[Your assignment] Copy every line from the records that holds the word "address".

[Supplied records]
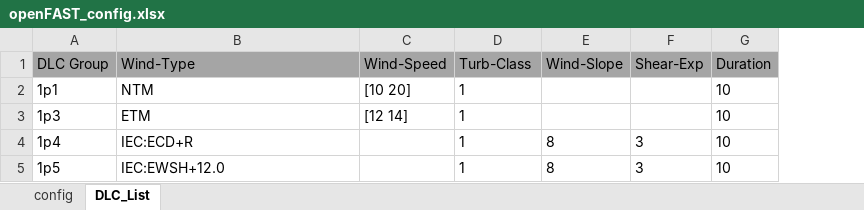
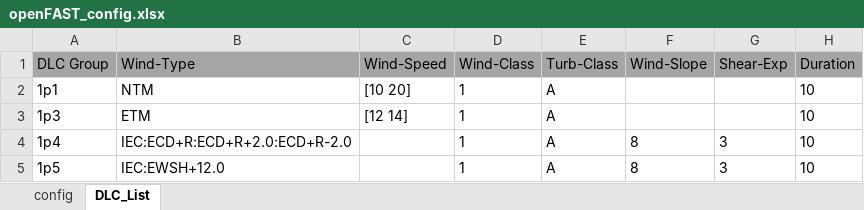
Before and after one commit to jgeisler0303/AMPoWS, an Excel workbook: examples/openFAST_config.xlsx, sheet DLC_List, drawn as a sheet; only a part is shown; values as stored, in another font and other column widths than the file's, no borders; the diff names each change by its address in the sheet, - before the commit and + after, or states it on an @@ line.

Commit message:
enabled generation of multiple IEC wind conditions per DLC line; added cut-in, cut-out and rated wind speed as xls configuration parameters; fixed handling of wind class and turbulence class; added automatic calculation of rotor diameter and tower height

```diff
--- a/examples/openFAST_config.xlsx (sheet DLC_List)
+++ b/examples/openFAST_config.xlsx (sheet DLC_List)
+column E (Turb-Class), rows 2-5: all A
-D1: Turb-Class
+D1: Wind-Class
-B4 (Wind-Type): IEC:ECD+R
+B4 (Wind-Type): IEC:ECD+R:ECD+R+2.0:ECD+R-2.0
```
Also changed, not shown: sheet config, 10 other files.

==

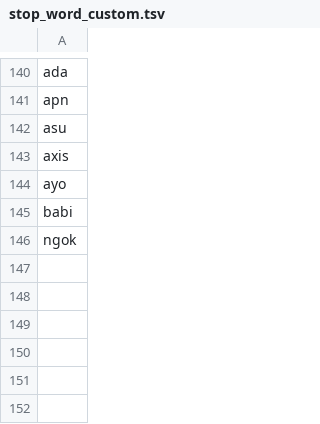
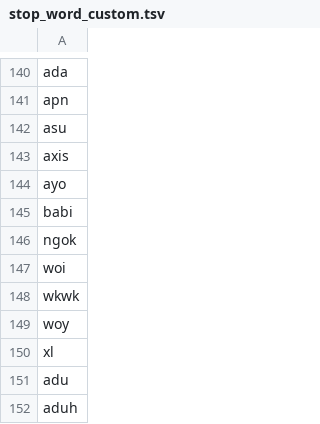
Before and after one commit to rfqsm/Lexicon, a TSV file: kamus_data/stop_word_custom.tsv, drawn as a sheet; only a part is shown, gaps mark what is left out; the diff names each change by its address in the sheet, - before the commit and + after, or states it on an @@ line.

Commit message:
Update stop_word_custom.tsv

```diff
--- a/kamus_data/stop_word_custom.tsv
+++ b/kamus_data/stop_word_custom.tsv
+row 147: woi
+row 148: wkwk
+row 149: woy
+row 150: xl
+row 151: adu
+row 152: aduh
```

[Worked solution]
Before and after one commit to jgeisler0303/AMPoWS, an Excel workbook: examples/openFAST_config.xlsx, sheet DLC_List, drawn as a sheet; only a part is shown; values as stored, in another font and other column widths than the file's, no borders; the diff names each change by its address in the sheet, - before the commit and + after, or states it on an @@ line.
Before and after one commit to rfqsm/Lexicon, a TSV file: kamus_data/stop_word_custom.tsv, drawn as a sheet; only a part is shown, gaps mark what is left out; the diff names each change by its address in the sheet, - before the commit and + after, or states it on an @@ line.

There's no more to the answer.